- **Problem to work on**
Among the lines below, return each one that contains the word "import".

- **Supplied information**

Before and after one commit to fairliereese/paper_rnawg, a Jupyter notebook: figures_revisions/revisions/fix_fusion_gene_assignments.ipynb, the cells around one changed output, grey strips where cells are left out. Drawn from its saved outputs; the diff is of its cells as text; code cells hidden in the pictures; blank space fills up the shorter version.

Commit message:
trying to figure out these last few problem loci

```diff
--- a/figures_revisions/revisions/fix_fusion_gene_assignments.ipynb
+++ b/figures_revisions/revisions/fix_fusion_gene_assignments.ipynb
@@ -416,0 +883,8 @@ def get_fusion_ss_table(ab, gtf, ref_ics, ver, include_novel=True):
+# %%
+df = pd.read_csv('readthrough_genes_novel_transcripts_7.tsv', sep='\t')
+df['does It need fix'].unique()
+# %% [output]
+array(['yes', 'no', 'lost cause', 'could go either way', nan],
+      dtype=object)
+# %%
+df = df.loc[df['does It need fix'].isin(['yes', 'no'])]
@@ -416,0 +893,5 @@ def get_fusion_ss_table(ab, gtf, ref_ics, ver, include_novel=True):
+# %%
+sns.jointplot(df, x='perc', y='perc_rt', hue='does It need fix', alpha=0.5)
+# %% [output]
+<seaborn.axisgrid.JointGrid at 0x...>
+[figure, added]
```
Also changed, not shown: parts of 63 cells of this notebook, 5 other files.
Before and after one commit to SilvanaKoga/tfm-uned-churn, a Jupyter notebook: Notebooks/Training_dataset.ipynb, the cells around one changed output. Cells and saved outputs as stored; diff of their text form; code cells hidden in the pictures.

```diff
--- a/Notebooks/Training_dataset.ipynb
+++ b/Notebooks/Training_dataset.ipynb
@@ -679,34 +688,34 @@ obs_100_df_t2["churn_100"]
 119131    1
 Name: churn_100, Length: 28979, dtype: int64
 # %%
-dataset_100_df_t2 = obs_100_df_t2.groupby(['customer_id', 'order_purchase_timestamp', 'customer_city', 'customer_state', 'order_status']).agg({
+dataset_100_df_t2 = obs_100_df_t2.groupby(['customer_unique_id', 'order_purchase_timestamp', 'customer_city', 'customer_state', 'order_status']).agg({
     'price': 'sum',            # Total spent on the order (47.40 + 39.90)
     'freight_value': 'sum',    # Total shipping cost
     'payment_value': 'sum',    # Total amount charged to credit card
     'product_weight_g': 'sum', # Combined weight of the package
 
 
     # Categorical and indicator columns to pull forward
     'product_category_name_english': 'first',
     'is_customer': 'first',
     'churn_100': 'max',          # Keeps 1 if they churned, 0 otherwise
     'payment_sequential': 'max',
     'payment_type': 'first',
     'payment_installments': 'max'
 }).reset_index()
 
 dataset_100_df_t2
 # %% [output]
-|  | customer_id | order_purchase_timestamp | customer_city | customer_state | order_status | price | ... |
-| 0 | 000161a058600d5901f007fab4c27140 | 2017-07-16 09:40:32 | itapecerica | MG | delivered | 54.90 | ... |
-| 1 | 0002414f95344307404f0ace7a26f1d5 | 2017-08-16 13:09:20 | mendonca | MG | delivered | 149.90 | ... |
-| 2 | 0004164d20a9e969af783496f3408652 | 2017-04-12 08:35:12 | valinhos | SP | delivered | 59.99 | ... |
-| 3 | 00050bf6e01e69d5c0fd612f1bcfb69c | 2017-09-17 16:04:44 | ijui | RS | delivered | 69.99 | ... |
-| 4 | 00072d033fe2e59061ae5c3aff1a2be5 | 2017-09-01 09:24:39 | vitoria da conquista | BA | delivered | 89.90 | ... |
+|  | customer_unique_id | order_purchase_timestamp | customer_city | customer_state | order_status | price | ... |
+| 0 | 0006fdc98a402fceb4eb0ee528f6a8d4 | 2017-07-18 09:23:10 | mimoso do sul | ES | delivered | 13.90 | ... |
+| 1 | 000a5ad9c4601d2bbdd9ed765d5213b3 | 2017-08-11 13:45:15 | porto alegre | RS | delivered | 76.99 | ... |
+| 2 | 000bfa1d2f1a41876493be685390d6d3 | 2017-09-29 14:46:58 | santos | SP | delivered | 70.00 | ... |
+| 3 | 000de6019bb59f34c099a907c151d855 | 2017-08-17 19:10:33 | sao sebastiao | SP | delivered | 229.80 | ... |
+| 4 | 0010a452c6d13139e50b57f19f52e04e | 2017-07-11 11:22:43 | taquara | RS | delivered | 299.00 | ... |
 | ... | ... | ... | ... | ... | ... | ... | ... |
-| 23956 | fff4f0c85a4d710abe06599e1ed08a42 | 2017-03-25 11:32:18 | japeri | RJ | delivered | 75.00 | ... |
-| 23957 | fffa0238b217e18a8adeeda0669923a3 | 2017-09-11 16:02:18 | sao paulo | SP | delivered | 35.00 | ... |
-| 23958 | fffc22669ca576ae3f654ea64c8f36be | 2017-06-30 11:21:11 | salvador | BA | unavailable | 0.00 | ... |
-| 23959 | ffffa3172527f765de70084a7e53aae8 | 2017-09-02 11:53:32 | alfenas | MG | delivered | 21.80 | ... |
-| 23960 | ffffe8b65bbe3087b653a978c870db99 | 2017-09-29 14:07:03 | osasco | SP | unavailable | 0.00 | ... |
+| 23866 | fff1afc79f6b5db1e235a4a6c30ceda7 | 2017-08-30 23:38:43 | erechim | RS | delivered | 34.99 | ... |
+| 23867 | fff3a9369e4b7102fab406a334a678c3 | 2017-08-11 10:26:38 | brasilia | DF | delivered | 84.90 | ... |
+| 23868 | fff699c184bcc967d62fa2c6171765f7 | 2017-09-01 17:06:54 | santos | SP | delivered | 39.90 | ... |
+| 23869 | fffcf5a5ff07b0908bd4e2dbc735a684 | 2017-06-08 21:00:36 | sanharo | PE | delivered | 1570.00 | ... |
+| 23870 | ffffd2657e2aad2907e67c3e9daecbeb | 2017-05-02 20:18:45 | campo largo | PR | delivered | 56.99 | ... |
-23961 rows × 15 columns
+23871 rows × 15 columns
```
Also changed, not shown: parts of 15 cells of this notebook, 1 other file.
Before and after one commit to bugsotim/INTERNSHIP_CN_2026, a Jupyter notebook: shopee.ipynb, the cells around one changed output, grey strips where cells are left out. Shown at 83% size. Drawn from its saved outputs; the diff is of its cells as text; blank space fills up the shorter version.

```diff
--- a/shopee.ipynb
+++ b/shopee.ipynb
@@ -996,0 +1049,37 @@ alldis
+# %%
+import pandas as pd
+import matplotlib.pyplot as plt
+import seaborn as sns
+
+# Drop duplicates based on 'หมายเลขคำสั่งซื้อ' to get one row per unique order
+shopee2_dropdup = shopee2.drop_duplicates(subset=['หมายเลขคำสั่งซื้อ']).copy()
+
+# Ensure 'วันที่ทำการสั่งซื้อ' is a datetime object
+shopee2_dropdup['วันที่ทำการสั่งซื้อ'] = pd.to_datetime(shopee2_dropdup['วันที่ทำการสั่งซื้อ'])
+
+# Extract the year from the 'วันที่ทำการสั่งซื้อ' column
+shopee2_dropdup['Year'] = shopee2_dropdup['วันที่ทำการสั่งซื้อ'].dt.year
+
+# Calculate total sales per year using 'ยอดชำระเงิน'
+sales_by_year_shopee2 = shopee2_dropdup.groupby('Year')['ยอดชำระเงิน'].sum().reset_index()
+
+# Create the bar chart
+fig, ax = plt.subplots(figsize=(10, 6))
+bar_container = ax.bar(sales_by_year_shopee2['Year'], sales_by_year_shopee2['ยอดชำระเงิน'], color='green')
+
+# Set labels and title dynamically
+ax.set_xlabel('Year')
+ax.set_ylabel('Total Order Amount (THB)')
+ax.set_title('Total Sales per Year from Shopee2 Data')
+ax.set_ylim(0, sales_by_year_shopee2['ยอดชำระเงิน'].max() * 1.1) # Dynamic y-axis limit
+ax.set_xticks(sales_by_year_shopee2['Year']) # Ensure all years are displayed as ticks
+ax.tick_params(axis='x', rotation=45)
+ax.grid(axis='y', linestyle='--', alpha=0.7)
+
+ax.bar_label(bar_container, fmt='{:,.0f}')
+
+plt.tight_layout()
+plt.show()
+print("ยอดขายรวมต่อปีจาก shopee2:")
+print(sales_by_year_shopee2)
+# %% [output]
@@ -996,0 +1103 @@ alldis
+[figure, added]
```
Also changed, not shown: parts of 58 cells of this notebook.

- **Task output**
+import pandas as pd
+import matplotlib.pyplot as plt
+import seaborn as sns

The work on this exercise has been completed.